**Your goal**
Reproduce every record below word for word and include no pictures.

**Records provided**
________________
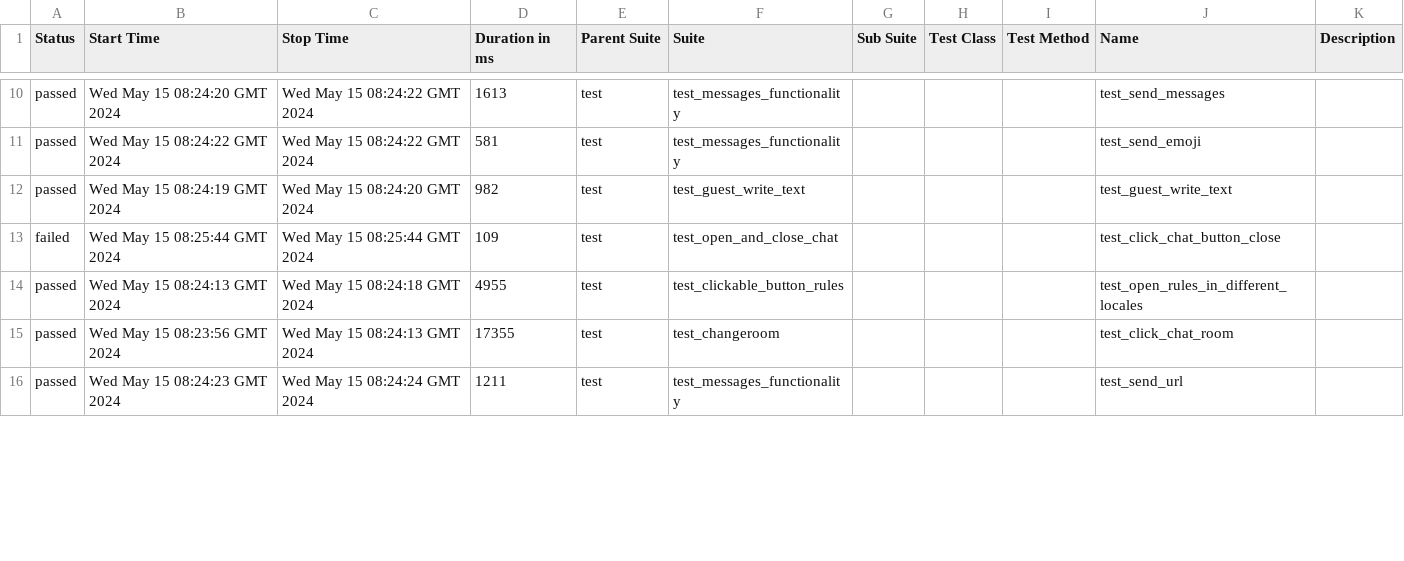
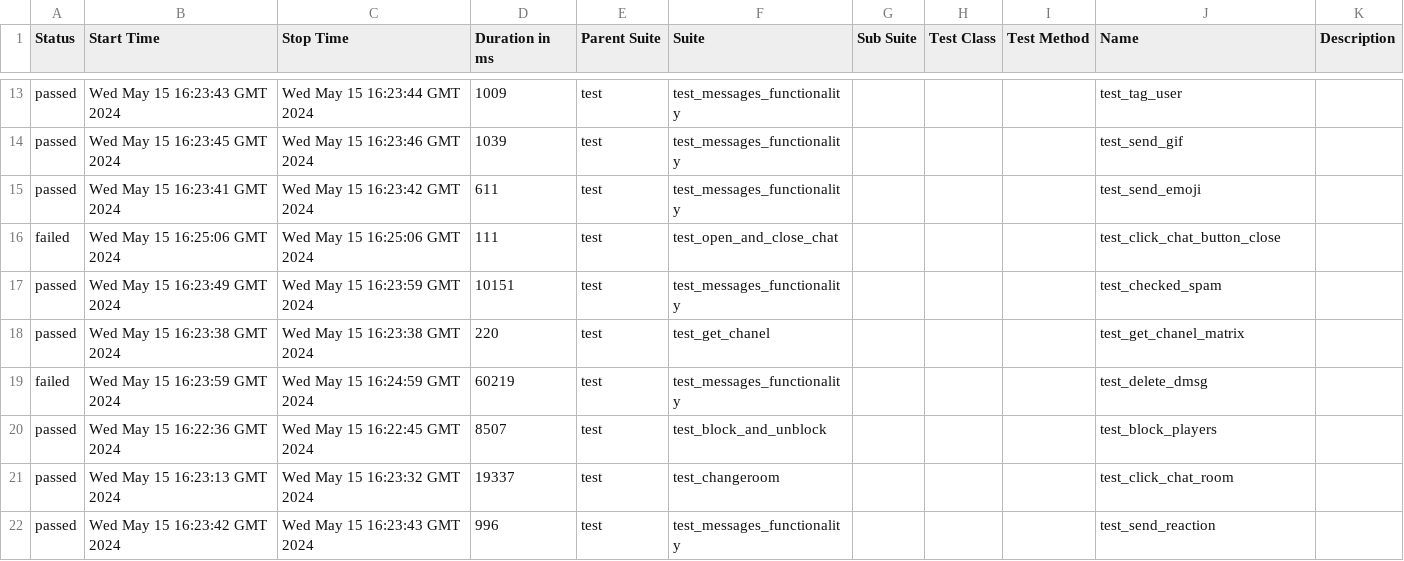
Before and after one commit to VladimirSaf95/ChatProject, a CSV file: data/suites.csv, drawn as a sheet; only a part is shown, gaps mark what is left out; the diff covers the shown part only.

```diff
--- a/data/suites.csv
+++ b/data/suites.csv
@@ -10,7 +13,10 @@
-"passed","Wed May 15 08:24:20 GMT 2024","Wed May 15 08:24:22 GMT 2024","1613","test","test_messages_functionality","","","","test_send_messages",""
-"passed","Wed May 15 08:24:22 GMT 2024","Wed May 15 08:24:22 GMT 2024","581","test","test_messages_functionality","","","","test_send_emoji",""
-"passed","Wed May 15 08:24:19 GMT 2024","Wed May 15 08:24:20 GMT 2024","982","test","test_guest_write_text","","","","test_guest_write_text",""
-"failed","Wed May 15 08:25:44 GMT 2024","Wed May 15 08:25:44 GMT 2024","109","test","test_open_and_close_chat","","","","test_click_chat_button_close",""
-"passed","Wed May 15 08:24:13 GMT 2024","Wed May 15 08:24:18 GMT 2024","4955","test","test_clickable_button_rules","","","","test_open_rules_in_different_locales",""
-"passed","Wed May 15 08:23:56 GMT 2024","Wed May 15 08:24:13 GMT 2024","17355","test","test_changeroom","","","","test_click_chat_room",""
-"passed","Wed May 15 08:24:23 GMT 2024","Wed May 15 08:24:24 GMT 2024","1211","test","test_messages_functionality","","","","test_send_url",""
+"passed","Wed May 15 16:23:43 GMT 2024","Wed May 15 16:23:44 GMT 2024","1009","test","test_messages_functionality","","","","test_tag_user",""
+"passed","Wed May 15 16:23:45 GMT 2024","Wed May 15 16:23:46 GMT 2024","1039","test","test_messages_functionality","","","","test_send_gif",""
+"passed","Wed May 15 16:23:41 GMT 2024","Wed May 15 16:23:42 GMT 2024","611","test","test_messages_functionality","","","","test_send_emoji",""
+"failed","Wed May 15 16:25:06 GMT 2024","Wed May 15 16:25:06 GMT 2024","111","test","test_open_and_close_chat","","","","test_click_chat_button_close",""
+"passed","Wed May 15 16:23:49 GMT 2024","Wed May 15 16:23:59 GMT 2024","10151","test","test_messages_functionality","","","","test_checked_spam",""
+"passed","Wed May 15 16:23:38 GMT 2024","Wed May 15 16:23:38 GMT 2024","220","test","test_get_chanel","","","","test_get_chanel_matrix",""
+"failed","Wed May 15 16:23:59 GMT 2024","Wed May 15 16:24:59 GMT 2024","60219","test","test_messages_functionality","","","","test_delete_dmsg",""
+"passed","Wed May 15 16:22:36 GMT 2024","Wed May 15 16:22:45 GMT 2024","8507","test","test_block_and_unblock","","","","test_block_players",""
+"passed","Wed May 15 16:23:13 GMT 2024","Wed May 15 16:23:32 GMT 2024","19337","test","test_changeroom","","","","test_click_chat_room",""
+"passed","Wed May 15 16:23:42 GMT 2024","Wed May 15 16:23:43 GMT 2024","996","test","test_messages_functionality","","","","test_send_reaction",""
```
Also changed, not shown: 5 added rows, 8 removed rows and 38 edited cells elsewhere in this file, data/behaviors.csv, 47 other files.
________________
**Answer box**
Before and after one commit to VladimirSaf95/ChatProject, a CSV file: data/suites.csv, drawn as a sheet; only a part is shown, gaps mark what is left out; the diff covers the shown part only.

```diff
--- a/data/suites.csv
+++ b/data/suites.csv
@@ -10,7 +13,10 @@
-"passed","Wed May 15 08:24:20 GMT 2024","Wed May 15 08:24:22 GMT 2024","1613","test","test_messages_functionality","","","","test_send_messages",""
-"passed","Wed May 15 08:24:22 GMT 2024","Wed May 15 08:24:22 GMT 2024","581","test","test_messages_functionality","","","","test_send_emoji",""
-"passed","Wed May 15 08:24:19 GMT 2024","Wed May 15 08:24:20 GMT 2024","982","test","test_guest_write_text","","","","test_guest_write_text",""
-"failed","Wed May 15 08:25:44 GMT 2024","Wed May 15 08:25:44 GMT 2024","109","test","test_open_and_close_chat","","","","test_click_chat_button_close",""
-"passed","Wed May 15 08:24:13 GMT 2024","Wed May 15 08:24:18 GMT 2024","4955","test","test_clickable_button_rules","","","","test_open_rules_in_different_locales",""
-"passed","Wed May 15 08:23:56 GMT 2024","Wed May 15 08:24:13 GMT 2024","17355","test","test_changeroom","","","","test_click_chat_room",""
-"passed","Wed May 15 08:24:23 GMT 2024","Wed May 15 08:24:24 GMT 2024","1211","test","test_messages_functionality","","","","test_send_url",""
+"passed","Wed May 15 16:23:43 GMT 2024","Wed May 15 16:23:44 GMT 2024","1009","test","test_messages_functionality","","","","test_tag_user",""
+"passed","Wed May 15 16:23:45 GMT 2024","Wed May 15 16:23:46 GMT 2024","1039","test","test_messages_functionality","","","","test_send_gif",""
+"passed","Wed May 15 16:23:41 GMT 2024","Wed May 15 16:23:42 GMT 2024","611","test","test_messages_functionality","","","","test_send_emoji",""
+"failed","Wed May 15 16:25:06 GMT 2024","Wed May 15 16:25:06 GMT 2024","111","test","test_open_and_close_chat","","","","test_click_chat_button_close",""
+"passed","Wed May 15 16:23:49 GMT 2024","Wed May 15 16:23:59 GMT 2024","10151","test","test_messages_functionality","","","","test_checked_spam",""
+"passed","Wed May 15 16:23:38 GMT 2024","Wed May 15 16:23:38 GMT 2024","220","test","test_get_chanel","","","","test_get_chanel_matrix",""
+"failed","Wed May 15 16:23:59 GMT 2024","Wed May 15 16:24:59 GMT 2024","60219","test","test_messages_functionality","","","","test_delete_dmsg",""
+"passed","Wed May 15 16:22:36 GMT 2024","Wed May 15 16:22:45 GMT 2024","8507","test","test_block_and_unblock","","","","test_block_players",""
+"passed","Wed May 15 16:23:13 GMT 2024","Wed May 15 16:23:32 GMT 2024","19337","test","test_changeroom","","","","test_click_chat_room",""
+"passed","Wed May 15 16:23:42 GMT 2024","Wed May 15 16:23:43 GMT 2024","996","test","test_messages_functionality","","","","test_send_reaction",""
```
Also changed, not shown: 5 added rows, 8 removed rows and 38 edited cells elsewhere in this file, data/behaviors.csv, 47 other files.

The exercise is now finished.